___ Data to use

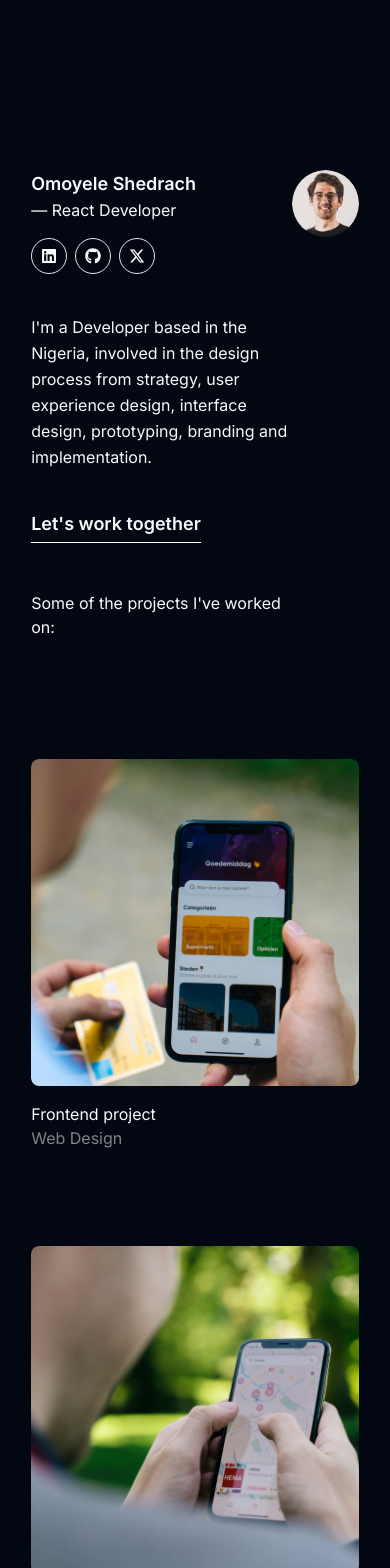
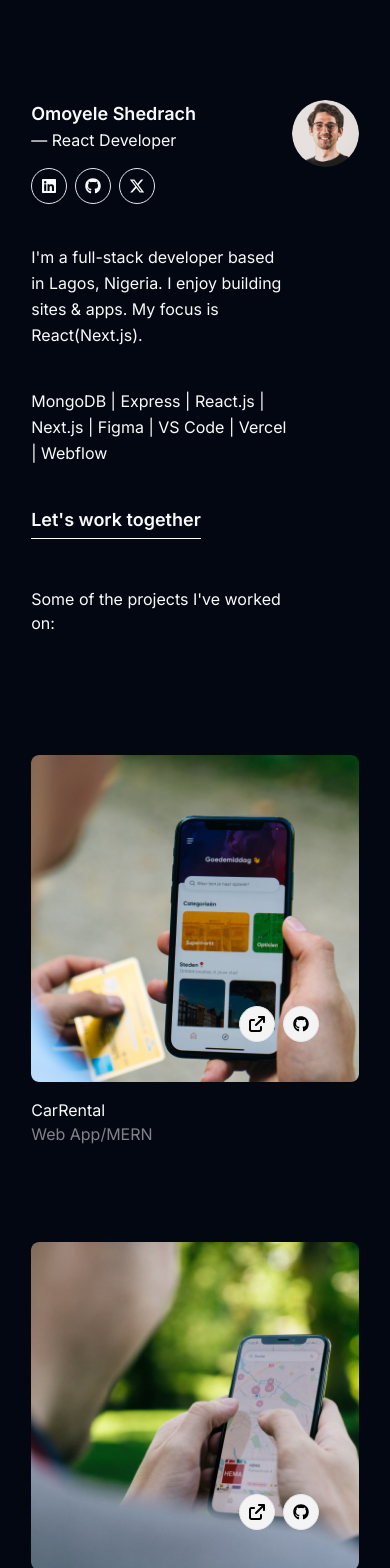
Before and after one commit to Omni79/omnidev, a Next.js app: page / in a window 390 px wide. Shown: the top 1568 px of the page. Built offline with nearby package versions, Linux system fonts and the light colour scheme.

Commit message:
links half done

```diff
--- a/app/components/Footer.jsx
+++ b/app/components/Footer.jsx
@@ -17,9 +17,14 @@ const Footer = ({ isDarkMode }) => {
           and prototyping. In essence, I thrive on collaborating with passionate
           startups and companies on challenging projects.
         </p>
-        <div className='flex gap-2'>
+        <div className='flex flex-col md:flex-row gap-2'>
           <p>Available for select freelance projects.</p>
-          <a href='' className='flex flex-col w-max gap-1 text-lg'>
+          <a
+            href='mailto:shedrachomoyele79@gmail.com'
+            target='_blank'
+            rel='noopener noreferrer'
+            className='flex flex-col w-max gap-1 text-lg'
+          >
             Get in touch
             <div className='w-full h-[0.5px] bg-white'></div>
           </a>
--- a/app/components/Header.jsx
+++ b/app/components/Header.jsx
@@ -10,8 +10,6 @@ import {
   faXTwitter,
 } from "@fortawesome/free-brands-svg-icons";
 
-
-
 const Header = () => {
   return (
     <div
@@ -21,7 +19,7 @@ const Header = () => {
   px-[8%] sm:px-[16%]
   items-start
   py-10
-  mt-[130px]
+  mt-[60px] sm:mt-[130px]
   scroll-mt-20'
     >
       {/* Left */}
@@ -31,31 +29,43 @@ const Header = () => {
         <div className='flex gap-2 mb-10'>
           <a
             href=''
+            target='_blank'
+            rel='noopener noreferrer'
             className='border rounded-full  w-9 aspect-square flex items-center justify-center'
           >
             <FontAwesomeIcon icon={faLinkedin} />
           </a>
           <a
-            href=''
+            href='https://github.com/Omni79'
+            target='_blank'
+            rel='noopener noreferrer'
             className=' border rounded-full  w-9 aspect-square flex items-center justify-center'
           >
             <FontAwesomeIcon icon={faGithub} />
           </a>
           <a
             href=''
+            target='_blank'
+            rel='noopener noreferrer'
             className=' border rounded-full  w-9 aspect-square flex items-center justify-center'
           >
             <FontAwesomeIcon icon={faXTwitter} />
           </a>
         </div>
         <p className='max-w-[500px] leading-relaxed mb-10'>
-          I'm a Developer based in the Nigeria, involved in the design process
-          from strategy, user experience design, interface design, prototyping,
-          branding and implementation.
+          I'm a full-stack developer based in Lagos, Nigeria. I enjoy building
+          sites & apps. My focus is React(Next.js).
+        </p>
+
+        <p className='max-w-[500px] leading-relaxed mb-10'>
+          MongoDB | Express | React.js | Next.js | Figma | VS Code | Vercel |
+          Webflow
         </p>
 
         <a
-          href=''
+          href='mailto:shedrachomoyele79@gmail.com'
+          target='_blank'
+          rel='noopener noreferrer'
           className='flex flex-col w-max gap-1 text-lg font-semibold mb-12'
         >
           Let's work together
--- a/app/components/Work.jsx
+++ b/app/components/Work.jsx
@@ -15,9 +15,11 @@ const Work = () => {
               className='aspect-square mb-4 bg-no-repeat bg-cover bg-center rounded-lg relative cursor-pointer group'
               style={{ backgroundImage: `url(${project.bgImage})` }}
             >
-              <div className='absolute hidden flex-col gap-2 group-hover:flex transition right-10 bottom-10'>
+              <div className='absolute gap-2 right-10 bottom-10 transition flex lg:hidden lg:group-hover:flex '>
                 <a
-                  href=''
+                  href={project.live}
+                  target='_blank'
+                  rel='noopener noreferrer'
                   className='border rounded-full backgroundSecondary w-9 aspect-square flex items-center justify-center'
                 >
                   <FontAwesomeIcon
@@ -26,7 +28,9 @@ const Work = () => {
                   />
                 </a>
                 <a
-                  href=''
+                  href={project.git}
+                  target='_blank'
+                  rel='noopener noreferrer'
                   className=' border rounded-full backgroundSecondary w-9 aspect-square flex items-center justify-center'
                 >
                   <FontAwesomeIcon icon={faGithub} style={{ color: "#000" }} />
--- a/assets/assets.js
+++ b/assets/assets.js
@@ -78,24 +78,53 @@ export const assets = {
 
 export const workData = [
     {
-        title: 'Frontend project',
-        description: 'Web Design',
+        title: 'CarRental',
+        description: 'Web App/MERN',
         bgImage: '/work-1.png',
+        live: 'https://car-rental-ruby-three.vercel.app/',
+        git: 'https://github.com/Omni79/CarRental-fullstack.git'
     },
     {
-        title: 'Geo based app',
-        description: 'Mobile App',
+        title: 'QuickBlog',
+        description: 'Web App/MERN',
         bgImage: '/work-2.png',
+        live: 'https://quick-blog-lac-beta.vercel.app/',
+        git: 'https://github.com/Omni79/QuickBlog.git'
     },
     {
-        title: 'Photography site',
-        description: 'Web Design',
+        title: 'Forever - E-commerce App',
+        description: 'Web App/MERN',
         bgImage: '/work-3.png',
+        live: '',
+        git: ''
     },
     {
-        title: 'UI/UX designing',
-        description: 'UI/UX Design',
+        title: 'Morphs - Creative Company',
+        description: 'Landing Page, Next.js',
         bgImage: '/work-4.png',
+        live: 'https://morphs.vercel.app/',
+        git: 'https://github.com/Omni79/Morphs.git'
+    },
+    {
+        title: 'Real Estate',
+        description: 'Landing Page, Next.js',
+        bgImage: '/work-4.png',
+        live: '',
+        git: ''
+    },
+    {
+        title: 'SaaS Landing Page',
+        description: 'Landing Page, Next.js',
+        bgImage: '/work-4.png',
+        live: '',
+        git: ''
+    },
+    {
+        title: 'Portfolio',
+        description: 'Landing Page, Next.js',
+        bgImage: '/work-4.png',
+        live: 'https://omnidev-blush.vercel.app/',
+        git: 'https://github.com/Omni79/omnidev.git'
     },
 ]
 
```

______

[Work instructions] None of the pictures should be copied, but every record above must be restated in full.

[Answer space]
Before and after one commit to Omni79/omnidev, a Next.js app: page / in a window 390 px wide. Shown: the top 1568 px of the page. Built offline with nearby package versions, Linux system fonts and the light colour scheme.

Commit message:
links half done

```diff
--- a/app/components/Footer.jsx
+++ b/app/components/Footer.jsx
@@ -17,9 +17,14 @@ const Footer = ({ isDarkMode }) => {
           and prototyping. In essence, I thrive on collaborating with passionate
           startups and companies on challenging projects.
         </p>
-        <div className='flex gap-2'>
+        <div className='flex flex-col md:flex-row gap-2'>
           <p>Available for select freelance projects.</p>
-          <a href='' className='flex flex-col w-max gap-1 text-lg'>
+          <a
+            href='mailto:shedrachomoyele79@gmail.com'
+            target='_blank'
+            rel='noopener noreferrer'
+            className='flex flex-col w-max gap-1 text-lg'
+          >
             Get in touch
             <div className='w-full h-[0.5px] bg-white'></div>
           </a>
--- a/app/components/Header.jsx
+++ b/app/components/Header.jsx
@@ -10,8 +10,6 @@ import {
   faXTwitter,
 } from "@fortawesome/free-brands-svg-icons";
 
-
-
 const Header = () => {
   return (
     <div
@@ -21,7 +19,7 @@ const Header = () => {
   px-[8%] sm:px-[16%]
   items-start
   py-10
-  mt-[130px]
+  mt-[60px] sm:mt-[130px]
   scroll-mt-20'
     >
       {/* Left */}
@@ -31,31 +29,43 @@ const Header = () => {
         <div className='flex gap-2 mb-10'>
           <a
             href=''
+            target='_blank'
+            rel='noopener noreferrer'
             className='border rounded-full  w-9 aspect-square flex items-center justify-center'
           >
             <FontAwesomeIcon icon={faLinkedin} />
           </a>
           <a
-            href=''
+            href='https://github.com/Omni79'
+            target='_blank'
+            rel='noopener noreferrer'
             className=' border rounded-full  w-9 aspect-square flex items-center justify-center'
           >
             <FontAwesomeIcon icon={faGithub} />
           </a>
           <a
             href=''
+            target='_blank'
+            rel='noopener noreferrer'
             className=' border rounded-full  w-9 aspect-square flex items-center justify-center'
           >
             <FontAwesomeIcon icon={faXTwitter} />
           </a>
         </div>
         <p className='max-w-[500px] leading-relaxed mb-10'>
-          I'm a Developer based in the Nigeria, involved in the design process
-          from strategy, user experience design, interface design, prototyping,
-          branding and implementation.
+          I'm a full-stack developer based in Lagos, Nigeria. I enjoy building
+          sites & apps. My focus is React(Next.js).
+        </p>
+
+        <p className='max-w-[500px] leading-relaxed mb-10'>
+          MongoDB | Express | React.js | Next.js | Figma | VS Code | Vercel |
+          Webflow
         </p>
 
         <a
-          href=''
+          href='mailto:shedrachomoyele79@gmail.com'
+          target='_blank'
+          rel='noopener noreferrer'
           className='flex flex-col w-max gap-1 text-lg font-semibold mb-12'
         >
           Let's work together
--- a/app/components/Work.jsx
+++ b/app/components/Work.jsx
@@ -15,9 +15,11 @@ const Work = () => {
               className='aspect-square mb-4 bg-no-repeat bg-cover bg-center rounded-lg relative cursor-pointer group'
               style={{ backgroundImage: `url(${project.bgImage})` }}
             >
-              <div className='absolute hidden flex-col gap-2 group-hover:flex transition right-10 bottom-10'>
+              <div className='absolute gap-2 right-10 bottom-10 transition flex lg:hidden lg:group-hover:flex '>
                 <a
-                  href=''
+                  href={project.live}
+                  target='_blank'
+                  rel='noopener noreferrer'
                   className='border rounded-full backgroundSecondary w-9 aspect-square flex items-center justify-center'
                 >
                   <FontAwesomeIcon
@@ -26,7 +28,9 @@ const Work = () => {
                   />
                 </a>
                 <a
-                  href=''
+                  href={project.git}
+                  target='_blank'
+                  rel='noopener noreferrer'
                   className=' border rounded-full backgroundSecondary w-9 aspect-square flex items-center justify-center'
                 >
                   <FontAwesomeIcon icon={faGithub} style={{ color: "#000" }} />
--- a/assets/assets.js
+++ b/assets/assets.js
@@ -78,24 +78,53 @@ export const assets = {
 
 export const workData = [
     {
-        title: 'Frontend project',
-        description: 'Web Design',
+        title: 'CarRental',
+        description: 'Web App/MERN',
         bgImage: '/work-1.png',
+        live: 'https://car-rental-ruby-three.vercel.app/',
+        git: 'https://github.com/Omni79/CarRental-fullstack.git'
     },
     {
-        title: 'Geo based app',
-        description: 'Mobile App',
+        title: 'QuickBlog',
+        description: 'Web App/MERN',
         bgImage: '/work-2.png',
+        live: 'https://quick-blog-lac-beta.vercel.app/',
+        git: 'https://github.com/Omni79/QuickBlog.git'
     },
     {
-        title: 'Photography site',
-        description: 'Web Design',
+        title: 'Forever - E-commerce App',
+        description: 'Web App/MERN',
         bgImage: '/work-3.png',
+        live: '',
+        git: ''
     },
     {
-        title: 'UI/UX designing',
-        description: 'UI/UX Design',
+        title: 'Morphs - Creative Company',
+        description: 'Landing Page, Next.js',
         bgImage: '/work-4.png',
+        live: 'https://morphs.vercel.app/',
+        git: 'https://github.com/Omni79/Morphs.git'
+    },
+    {
+        title: 'Real Estate',
+        description: 'Landing Page, Next.js',
+        bgImage: '/work-4.png',
+        live: '',
+        git: ''
+    },
+    {
+        title: 'SaaS Landing Page',
+        description: 'Landing Page, Next.js',
+        bgImage: '/work-4.png',
+        live: '',
+        git: ''
+    },
+    {
+        title: 'Portfolio',
+        description: 'Landing Page, Next.js',
+        bgImage: '/work-4.png',
+        live: 'https://omnidev-blush.vercel.app/',
+        git: 'https://github.com/Omni79/omnidev.git'
     },
 ]
 
```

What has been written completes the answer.